EXERCISE BRIEF: The answer required is how many lines of the following entries contain the word "README", with no other words.

DATA TO USE:
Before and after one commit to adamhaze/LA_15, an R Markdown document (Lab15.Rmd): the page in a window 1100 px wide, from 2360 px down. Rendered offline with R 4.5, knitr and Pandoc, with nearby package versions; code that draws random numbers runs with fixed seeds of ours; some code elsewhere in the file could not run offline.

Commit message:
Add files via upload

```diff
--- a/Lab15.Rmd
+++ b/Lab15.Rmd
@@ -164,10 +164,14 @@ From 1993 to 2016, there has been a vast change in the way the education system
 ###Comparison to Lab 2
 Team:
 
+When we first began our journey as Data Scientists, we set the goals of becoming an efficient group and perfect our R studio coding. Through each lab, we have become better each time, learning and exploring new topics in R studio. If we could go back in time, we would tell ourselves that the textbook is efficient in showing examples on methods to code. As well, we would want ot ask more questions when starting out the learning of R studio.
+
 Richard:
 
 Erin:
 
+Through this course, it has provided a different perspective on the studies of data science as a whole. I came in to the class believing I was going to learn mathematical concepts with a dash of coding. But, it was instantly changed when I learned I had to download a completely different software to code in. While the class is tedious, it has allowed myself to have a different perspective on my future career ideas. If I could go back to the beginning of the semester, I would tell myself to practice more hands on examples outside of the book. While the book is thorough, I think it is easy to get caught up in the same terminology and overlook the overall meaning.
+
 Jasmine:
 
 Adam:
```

---

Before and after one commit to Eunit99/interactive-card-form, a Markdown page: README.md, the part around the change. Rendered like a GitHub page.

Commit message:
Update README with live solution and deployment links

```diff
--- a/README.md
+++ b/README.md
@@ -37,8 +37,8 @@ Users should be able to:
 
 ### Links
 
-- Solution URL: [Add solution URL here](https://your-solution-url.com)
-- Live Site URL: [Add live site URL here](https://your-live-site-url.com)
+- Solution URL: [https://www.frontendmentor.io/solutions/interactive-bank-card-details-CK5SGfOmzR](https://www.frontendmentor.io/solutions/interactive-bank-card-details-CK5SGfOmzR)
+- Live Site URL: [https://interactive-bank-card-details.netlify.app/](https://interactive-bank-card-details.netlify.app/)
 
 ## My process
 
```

PROBLEM SOLUTION: 4